Joshua A. F. Cutler

Unique System, Training Business Leaders

The major value of Teach the Trainer’s unique method is its versatility. This is because we believe that the fundamentals of good teaching apply to any audience in any industry.

Topics We Cover

Our teaching methods can be used to train line managers on basic teaching strategies, and experienced L&D staff to develop a community of profound intellectual advancement, as well.

The following are the topics that we cover:

1. Connections to prior knowledge

All too often, trainers begin their lessons by merely discussing the topic at hand, without first checking to see what previous experience the participants have had with that topic.

Through our training, participants will be able to more easily synthesize the knowledge they are about to acquire, with their existing knowledge.

2. Warm-up activities

Many trainers skip this process entirely, or include activities not relevant to the topic of the session. We often forget that the brain needs to be warmed up before learning, just as the body needs to be warmed up prior to exercise.

At Teach the Trainer, through our warm-up activities such as written activity, or even a story, poem, or song, if applicable, we help our trainees to get into the learning groove.

3. Graphic organizers

We use visual techniques to enhance the learning experience.

These visual aides can be in the form of a T-chart, Venn diagram, or another format, depending on the instructional goal.

4. Questioning techniques

Based on the model of Bloom's Taxonomy, questions can be asked on many levels, from very simple, requiring only a basic response, to highly complex, requiring deep analysis.

Through this program, we teach how and when to ask each type of question.

5. Needs analysis/data analysis

In most companies, a needs analysis is created simply by department heads deciding what materials need to be covered, and then passing the message along to HR.

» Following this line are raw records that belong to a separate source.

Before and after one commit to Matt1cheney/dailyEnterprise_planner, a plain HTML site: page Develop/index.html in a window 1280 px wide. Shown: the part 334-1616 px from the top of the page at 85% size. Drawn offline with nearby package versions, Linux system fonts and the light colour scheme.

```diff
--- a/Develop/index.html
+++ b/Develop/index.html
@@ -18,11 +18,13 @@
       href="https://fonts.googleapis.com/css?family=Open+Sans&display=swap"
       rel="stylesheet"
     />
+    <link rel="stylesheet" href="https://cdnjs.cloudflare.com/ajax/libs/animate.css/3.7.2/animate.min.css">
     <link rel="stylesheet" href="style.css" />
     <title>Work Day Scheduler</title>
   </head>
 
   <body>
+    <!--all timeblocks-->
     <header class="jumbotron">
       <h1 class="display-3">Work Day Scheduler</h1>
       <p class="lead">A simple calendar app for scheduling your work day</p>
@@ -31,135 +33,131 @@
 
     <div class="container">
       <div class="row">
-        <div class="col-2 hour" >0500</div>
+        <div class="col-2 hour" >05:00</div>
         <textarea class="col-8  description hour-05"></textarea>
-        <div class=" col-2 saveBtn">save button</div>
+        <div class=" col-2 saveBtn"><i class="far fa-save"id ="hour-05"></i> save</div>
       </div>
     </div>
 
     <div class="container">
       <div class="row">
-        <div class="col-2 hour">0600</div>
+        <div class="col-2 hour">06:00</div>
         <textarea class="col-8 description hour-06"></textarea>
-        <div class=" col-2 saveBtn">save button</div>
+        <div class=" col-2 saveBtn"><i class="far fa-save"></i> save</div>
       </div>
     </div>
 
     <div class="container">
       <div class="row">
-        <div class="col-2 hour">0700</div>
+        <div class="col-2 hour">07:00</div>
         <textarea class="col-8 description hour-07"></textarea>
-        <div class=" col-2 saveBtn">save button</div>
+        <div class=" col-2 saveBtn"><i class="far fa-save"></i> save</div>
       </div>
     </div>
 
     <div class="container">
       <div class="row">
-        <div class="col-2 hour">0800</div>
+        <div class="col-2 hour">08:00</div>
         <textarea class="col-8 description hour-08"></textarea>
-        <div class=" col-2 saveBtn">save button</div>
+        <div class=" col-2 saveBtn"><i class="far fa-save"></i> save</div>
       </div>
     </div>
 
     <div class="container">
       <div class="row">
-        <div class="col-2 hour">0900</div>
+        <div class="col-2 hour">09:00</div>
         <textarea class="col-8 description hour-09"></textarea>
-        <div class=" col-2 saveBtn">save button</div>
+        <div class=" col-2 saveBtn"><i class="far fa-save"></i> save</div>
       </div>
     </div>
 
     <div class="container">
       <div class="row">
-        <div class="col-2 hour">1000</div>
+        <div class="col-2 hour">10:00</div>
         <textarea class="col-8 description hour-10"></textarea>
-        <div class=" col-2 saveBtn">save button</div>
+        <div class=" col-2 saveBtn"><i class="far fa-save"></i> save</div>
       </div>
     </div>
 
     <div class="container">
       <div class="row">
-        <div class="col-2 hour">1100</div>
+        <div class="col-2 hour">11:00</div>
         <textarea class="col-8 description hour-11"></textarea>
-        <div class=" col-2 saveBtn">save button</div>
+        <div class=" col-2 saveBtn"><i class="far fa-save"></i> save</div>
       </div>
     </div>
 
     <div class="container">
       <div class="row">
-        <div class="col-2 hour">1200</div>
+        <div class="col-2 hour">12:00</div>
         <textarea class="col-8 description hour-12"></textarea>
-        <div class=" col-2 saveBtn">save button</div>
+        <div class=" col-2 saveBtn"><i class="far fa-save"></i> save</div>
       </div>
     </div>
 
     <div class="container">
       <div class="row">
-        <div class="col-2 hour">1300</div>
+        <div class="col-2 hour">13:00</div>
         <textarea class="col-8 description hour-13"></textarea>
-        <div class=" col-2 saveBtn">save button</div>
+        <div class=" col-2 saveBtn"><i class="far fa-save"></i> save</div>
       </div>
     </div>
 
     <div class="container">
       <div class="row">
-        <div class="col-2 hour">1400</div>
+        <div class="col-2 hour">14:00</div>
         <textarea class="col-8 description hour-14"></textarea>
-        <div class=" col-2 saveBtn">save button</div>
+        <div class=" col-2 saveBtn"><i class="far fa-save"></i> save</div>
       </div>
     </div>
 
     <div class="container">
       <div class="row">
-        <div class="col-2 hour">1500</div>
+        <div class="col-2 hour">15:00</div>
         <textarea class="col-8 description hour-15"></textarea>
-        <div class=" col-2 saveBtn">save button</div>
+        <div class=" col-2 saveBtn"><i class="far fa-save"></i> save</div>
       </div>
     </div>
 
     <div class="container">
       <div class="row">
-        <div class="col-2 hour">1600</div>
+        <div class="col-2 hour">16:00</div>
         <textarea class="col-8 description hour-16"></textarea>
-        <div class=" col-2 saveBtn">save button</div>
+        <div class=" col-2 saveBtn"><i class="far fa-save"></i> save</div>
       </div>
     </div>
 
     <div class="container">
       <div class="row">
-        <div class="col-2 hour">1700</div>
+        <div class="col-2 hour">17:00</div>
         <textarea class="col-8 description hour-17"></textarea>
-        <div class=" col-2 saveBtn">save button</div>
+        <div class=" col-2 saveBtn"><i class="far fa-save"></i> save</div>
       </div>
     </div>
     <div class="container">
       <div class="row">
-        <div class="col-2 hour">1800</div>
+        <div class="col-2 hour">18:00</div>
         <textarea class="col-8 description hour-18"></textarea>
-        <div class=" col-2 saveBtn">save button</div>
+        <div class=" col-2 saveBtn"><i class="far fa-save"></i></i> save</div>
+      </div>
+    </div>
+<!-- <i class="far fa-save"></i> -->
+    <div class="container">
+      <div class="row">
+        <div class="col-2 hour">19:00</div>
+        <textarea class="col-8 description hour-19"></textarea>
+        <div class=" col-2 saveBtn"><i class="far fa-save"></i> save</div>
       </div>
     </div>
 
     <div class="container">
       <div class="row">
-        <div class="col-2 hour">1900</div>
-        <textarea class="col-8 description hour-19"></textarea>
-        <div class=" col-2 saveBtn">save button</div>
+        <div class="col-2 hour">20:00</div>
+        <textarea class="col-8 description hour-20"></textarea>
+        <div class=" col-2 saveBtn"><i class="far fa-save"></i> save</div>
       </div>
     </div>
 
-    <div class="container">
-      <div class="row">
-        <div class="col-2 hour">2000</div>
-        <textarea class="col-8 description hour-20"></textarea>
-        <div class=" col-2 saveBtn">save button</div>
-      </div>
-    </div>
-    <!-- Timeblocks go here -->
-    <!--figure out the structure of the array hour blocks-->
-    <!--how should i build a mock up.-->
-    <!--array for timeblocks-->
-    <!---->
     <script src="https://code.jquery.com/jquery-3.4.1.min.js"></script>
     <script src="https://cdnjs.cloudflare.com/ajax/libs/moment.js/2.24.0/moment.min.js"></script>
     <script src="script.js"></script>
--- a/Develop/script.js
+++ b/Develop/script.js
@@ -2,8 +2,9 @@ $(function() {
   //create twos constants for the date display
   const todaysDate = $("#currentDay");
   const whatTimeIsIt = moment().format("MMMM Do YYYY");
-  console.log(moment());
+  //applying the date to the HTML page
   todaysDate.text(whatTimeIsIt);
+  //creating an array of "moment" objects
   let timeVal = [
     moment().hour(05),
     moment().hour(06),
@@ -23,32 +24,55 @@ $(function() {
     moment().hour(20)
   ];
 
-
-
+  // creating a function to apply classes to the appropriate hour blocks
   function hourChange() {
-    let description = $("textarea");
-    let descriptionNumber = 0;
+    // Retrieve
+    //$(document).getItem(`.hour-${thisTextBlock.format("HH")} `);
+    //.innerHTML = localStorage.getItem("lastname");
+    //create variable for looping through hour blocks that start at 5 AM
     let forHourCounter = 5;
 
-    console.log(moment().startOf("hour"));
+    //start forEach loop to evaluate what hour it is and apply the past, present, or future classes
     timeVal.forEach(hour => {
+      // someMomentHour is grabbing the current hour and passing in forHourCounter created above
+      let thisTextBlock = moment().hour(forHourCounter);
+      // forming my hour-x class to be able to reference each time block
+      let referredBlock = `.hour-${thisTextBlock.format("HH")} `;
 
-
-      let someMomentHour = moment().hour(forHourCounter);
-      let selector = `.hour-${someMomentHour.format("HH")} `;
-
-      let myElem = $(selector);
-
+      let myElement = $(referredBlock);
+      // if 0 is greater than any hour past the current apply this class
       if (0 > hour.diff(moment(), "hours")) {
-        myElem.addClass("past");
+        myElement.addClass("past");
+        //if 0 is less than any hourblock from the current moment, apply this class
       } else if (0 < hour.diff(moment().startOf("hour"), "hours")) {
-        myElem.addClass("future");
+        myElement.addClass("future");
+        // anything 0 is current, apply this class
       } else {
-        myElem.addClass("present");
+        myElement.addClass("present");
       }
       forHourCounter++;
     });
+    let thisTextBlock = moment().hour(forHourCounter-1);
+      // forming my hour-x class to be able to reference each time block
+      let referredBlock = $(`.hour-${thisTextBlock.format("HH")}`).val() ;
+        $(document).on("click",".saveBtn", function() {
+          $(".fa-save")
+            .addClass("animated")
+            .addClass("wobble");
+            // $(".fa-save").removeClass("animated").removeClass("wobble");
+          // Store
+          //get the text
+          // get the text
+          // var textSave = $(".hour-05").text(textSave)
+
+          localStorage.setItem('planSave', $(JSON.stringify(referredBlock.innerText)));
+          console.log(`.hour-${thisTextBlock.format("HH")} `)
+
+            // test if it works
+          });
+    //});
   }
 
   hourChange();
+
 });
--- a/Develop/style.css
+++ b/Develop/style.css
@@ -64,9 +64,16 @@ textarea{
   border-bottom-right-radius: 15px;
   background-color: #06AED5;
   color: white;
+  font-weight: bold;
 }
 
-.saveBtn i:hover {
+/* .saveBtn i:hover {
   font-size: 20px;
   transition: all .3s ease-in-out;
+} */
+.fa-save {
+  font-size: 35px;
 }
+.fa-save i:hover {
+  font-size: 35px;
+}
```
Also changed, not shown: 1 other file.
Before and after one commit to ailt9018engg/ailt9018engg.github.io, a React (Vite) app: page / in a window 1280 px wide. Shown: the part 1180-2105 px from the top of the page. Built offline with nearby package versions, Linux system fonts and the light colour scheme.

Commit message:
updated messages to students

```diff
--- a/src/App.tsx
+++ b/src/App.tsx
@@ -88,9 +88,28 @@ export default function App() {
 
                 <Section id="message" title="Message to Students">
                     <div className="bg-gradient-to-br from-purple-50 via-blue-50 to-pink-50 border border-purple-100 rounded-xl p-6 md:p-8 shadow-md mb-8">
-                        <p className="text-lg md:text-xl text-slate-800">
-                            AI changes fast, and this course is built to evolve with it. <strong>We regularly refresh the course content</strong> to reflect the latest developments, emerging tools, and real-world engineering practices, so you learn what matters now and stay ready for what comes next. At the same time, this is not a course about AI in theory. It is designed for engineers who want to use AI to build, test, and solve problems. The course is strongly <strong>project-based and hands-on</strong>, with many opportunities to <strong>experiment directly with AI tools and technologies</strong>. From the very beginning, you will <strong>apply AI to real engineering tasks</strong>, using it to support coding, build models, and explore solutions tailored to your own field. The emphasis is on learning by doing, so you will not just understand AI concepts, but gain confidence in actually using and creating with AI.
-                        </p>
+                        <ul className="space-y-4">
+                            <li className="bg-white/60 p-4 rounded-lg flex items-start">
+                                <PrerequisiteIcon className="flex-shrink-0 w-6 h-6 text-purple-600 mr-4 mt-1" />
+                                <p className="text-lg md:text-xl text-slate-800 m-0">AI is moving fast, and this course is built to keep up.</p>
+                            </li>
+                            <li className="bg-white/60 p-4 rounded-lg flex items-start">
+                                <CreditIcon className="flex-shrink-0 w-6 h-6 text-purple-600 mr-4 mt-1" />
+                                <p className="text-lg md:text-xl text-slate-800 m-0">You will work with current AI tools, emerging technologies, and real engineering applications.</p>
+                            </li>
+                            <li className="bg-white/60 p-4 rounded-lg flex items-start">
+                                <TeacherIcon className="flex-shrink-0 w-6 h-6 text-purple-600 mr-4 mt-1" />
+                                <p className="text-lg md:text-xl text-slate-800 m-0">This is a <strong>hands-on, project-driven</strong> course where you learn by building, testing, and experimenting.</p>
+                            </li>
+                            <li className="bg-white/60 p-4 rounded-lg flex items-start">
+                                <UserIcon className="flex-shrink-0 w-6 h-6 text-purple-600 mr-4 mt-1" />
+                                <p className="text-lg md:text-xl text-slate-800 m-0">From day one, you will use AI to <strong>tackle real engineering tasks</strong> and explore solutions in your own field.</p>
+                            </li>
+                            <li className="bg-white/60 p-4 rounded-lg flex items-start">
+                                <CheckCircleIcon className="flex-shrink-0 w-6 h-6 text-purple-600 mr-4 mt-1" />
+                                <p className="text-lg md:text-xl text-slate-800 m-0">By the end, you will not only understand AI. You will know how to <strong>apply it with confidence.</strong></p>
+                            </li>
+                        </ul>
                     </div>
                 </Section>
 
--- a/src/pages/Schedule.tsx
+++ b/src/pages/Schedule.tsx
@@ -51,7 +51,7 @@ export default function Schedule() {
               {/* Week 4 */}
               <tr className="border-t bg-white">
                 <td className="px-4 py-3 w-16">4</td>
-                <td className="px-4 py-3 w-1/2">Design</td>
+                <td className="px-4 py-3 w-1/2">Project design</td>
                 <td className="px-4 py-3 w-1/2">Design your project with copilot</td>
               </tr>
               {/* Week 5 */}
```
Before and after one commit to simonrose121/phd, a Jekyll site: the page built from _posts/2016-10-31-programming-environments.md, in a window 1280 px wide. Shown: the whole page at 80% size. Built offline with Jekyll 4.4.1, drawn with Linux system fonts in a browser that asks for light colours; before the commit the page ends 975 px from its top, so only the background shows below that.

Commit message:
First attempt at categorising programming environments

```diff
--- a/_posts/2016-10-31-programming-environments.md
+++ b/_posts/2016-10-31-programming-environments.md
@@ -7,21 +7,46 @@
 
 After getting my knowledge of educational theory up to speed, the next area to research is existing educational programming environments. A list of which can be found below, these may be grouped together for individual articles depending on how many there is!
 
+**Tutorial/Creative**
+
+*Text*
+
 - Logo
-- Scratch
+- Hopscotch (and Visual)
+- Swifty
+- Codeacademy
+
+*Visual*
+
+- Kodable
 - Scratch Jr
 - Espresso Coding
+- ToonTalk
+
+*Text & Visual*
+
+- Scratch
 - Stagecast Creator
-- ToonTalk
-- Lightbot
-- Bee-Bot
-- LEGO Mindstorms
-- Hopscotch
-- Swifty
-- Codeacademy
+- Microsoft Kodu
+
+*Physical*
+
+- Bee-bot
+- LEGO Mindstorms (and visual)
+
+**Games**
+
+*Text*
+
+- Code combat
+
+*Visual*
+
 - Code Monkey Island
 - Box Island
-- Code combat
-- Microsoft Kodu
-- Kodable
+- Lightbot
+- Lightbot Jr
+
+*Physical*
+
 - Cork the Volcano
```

Teach the Trainer realizes that academic needs analysis is much more thorough and comprehensive. After each assignment is completed, records will be kept for future analysis to determine areas in need of improvement, especially as to aligning individual learning needs with the company's instructional goals. 

6. Cooperative grouping/differentiated instruction

Most training sessions are taught at only one level, without taking into account that participants enter their courses with varying degrees of knowledge about a particular topic. As a result, the work will be too challenging for some, too easy for others, and just right for a few. Using this outdated method, the majority of participants will not obtain any value from the training and valuable time will be lost. 

We at Teach the Trainer ensure that the survey is done about the respective knowledge levels of the participants before the training begins. This helps us in addressing each person's strengths and weakness, and subsequently, and align them with the organization's performance goals.

7. Final analysis

This is perhaps the most critical portion of the process, although it is one of the most neglected.

Following the training, each of our instructor carefully examines the assignments completed by each participant, as this is the only way to accurately determine that the goal of the lesson has been achieved. 

Ours is a unique system dedicated to honing the skills of business leaders.